▶ _DIRECTIONS FOR THIS TASK_:
Go through the entries below and pick out every line with "shown".

▶ _EXTRACTED DATA_:
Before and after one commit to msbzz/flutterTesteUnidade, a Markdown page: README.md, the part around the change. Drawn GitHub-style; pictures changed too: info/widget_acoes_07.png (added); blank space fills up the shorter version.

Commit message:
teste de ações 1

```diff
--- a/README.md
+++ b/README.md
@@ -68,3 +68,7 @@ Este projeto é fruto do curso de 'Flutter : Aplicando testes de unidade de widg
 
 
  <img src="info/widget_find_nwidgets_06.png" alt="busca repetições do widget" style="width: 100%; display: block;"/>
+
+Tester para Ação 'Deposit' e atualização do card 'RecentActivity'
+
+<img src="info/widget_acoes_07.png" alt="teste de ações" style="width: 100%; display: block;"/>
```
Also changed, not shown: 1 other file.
==
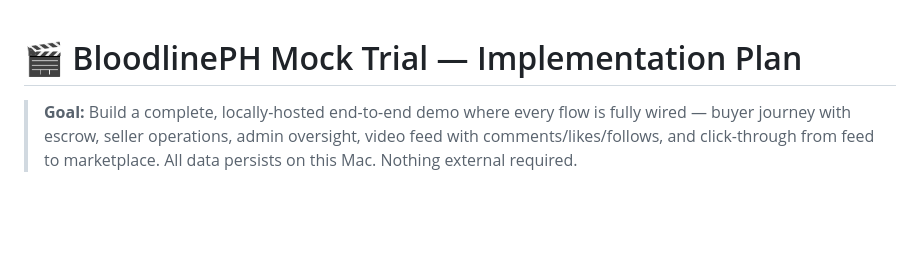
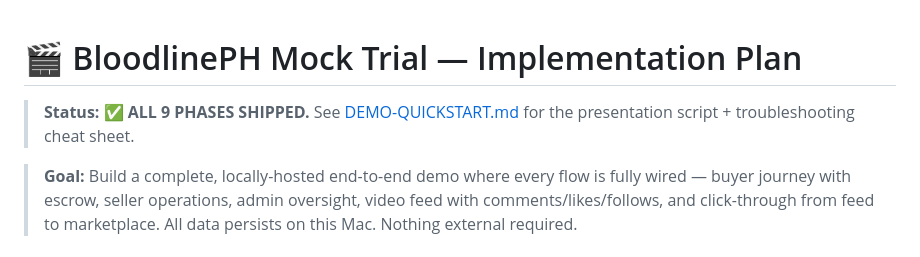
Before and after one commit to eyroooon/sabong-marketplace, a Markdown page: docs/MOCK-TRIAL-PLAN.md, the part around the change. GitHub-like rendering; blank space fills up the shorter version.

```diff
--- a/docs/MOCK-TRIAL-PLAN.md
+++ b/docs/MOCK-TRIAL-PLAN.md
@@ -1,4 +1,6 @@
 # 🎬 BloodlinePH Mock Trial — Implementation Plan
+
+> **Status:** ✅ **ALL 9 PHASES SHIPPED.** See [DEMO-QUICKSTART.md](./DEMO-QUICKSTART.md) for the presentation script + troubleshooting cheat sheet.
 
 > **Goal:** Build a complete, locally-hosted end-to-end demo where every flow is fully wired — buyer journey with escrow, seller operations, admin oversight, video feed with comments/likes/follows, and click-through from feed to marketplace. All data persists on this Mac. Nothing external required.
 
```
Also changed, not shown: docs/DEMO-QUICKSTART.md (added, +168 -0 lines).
--
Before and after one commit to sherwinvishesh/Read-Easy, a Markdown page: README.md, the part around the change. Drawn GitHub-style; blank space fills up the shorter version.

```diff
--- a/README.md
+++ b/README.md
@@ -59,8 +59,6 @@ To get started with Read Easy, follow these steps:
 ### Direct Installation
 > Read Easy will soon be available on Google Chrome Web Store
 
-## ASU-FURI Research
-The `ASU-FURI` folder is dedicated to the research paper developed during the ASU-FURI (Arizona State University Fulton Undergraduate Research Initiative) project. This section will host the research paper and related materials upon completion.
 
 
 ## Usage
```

▶ _RESPONSE TO THIS EXERCISE_:
Also changed, not shown: 1 other file.
Also changed, not shown: docs/DEMO-QUICKSTART.md (added, +168 -0 lines).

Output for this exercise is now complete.